- The Consumer Confidence Index fell in April to 120.3, after hitting 125.6 in March, a high not seen since December 2000.
- The Conference Board said Tuesday that American consumers' assessment of current economic conditions has dropped lately.
- Consumers are also less upbeat about the job market.
Consumers' assessment of current economic conditions fell in April, as fewer people believe business conditions are "good," according to the latest data from The Conference Board.
The Consumer Confidence Index dropped to 120.3 in April, while economists were expecting the index to only fall to 122.9 for the month, according to Thomson Reuters consensus estimates.
The closely monitored index last hit 125.6 in March, its highest level since December 2000. Prior to that, the index stood at 116.1 in February.
"Consumer confidence ... still remains at strong levels," Lynn Franco, director of economic indicators at The Conference Board, said in a statement on Tuesday. "Consumers assessed current business conditions and, to a lesser extent, the labor market less favorably [in April] than in March."
"Looking ahead, consumers were somewhat less optimistic about the short-term outlook for business conditions, employment and income prospects," Franco added.
Those individuals saying business conditions are "good" declined to 30.2 percent in April from 32.4 percent, while those saying business conditions are "bad" increased slightly, to 13.8 percent from 13.1 percent.
Consumers' outlook for the labor market was also less upbeat for the month, the survey showed.
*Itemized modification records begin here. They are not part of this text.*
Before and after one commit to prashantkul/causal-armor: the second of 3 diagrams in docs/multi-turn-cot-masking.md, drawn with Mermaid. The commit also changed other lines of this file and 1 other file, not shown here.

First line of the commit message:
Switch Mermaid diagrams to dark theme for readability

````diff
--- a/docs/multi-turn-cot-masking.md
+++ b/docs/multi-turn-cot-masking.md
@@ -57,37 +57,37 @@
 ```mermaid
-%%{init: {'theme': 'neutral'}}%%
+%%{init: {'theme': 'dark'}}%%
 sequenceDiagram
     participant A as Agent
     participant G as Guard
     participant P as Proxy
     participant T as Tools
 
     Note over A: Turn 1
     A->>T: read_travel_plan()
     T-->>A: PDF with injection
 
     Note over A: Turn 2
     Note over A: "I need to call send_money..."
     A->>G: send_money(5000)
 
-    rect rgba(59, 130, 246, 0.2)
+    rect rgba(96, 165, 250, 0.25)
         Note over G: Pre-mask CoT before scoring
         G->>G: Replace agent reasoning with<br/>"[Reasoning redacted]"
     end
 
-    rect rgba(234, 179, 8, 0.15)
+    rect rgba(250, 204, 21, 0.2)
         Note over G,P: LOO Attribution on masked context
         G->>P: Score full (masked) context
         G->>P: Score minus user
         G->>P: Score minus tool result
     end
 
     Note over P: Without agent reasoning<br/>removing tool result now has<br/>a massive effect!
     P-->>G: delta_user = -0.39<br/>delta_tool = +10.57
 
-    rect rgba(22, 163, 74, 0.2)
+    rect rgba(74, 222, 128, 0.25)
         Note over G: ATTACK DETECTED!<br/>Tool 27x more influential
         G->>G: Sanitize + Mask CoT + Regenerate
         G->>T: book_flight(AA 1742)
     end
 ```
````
The proportion of people expecting more jobs in the months ahead declined to 23.0 percent from 23.8 percent.
The monthly Consumer Confidence Survey is conducted for The Conference Board by Nielsen. The cutoff date for the preliminary results was April 13.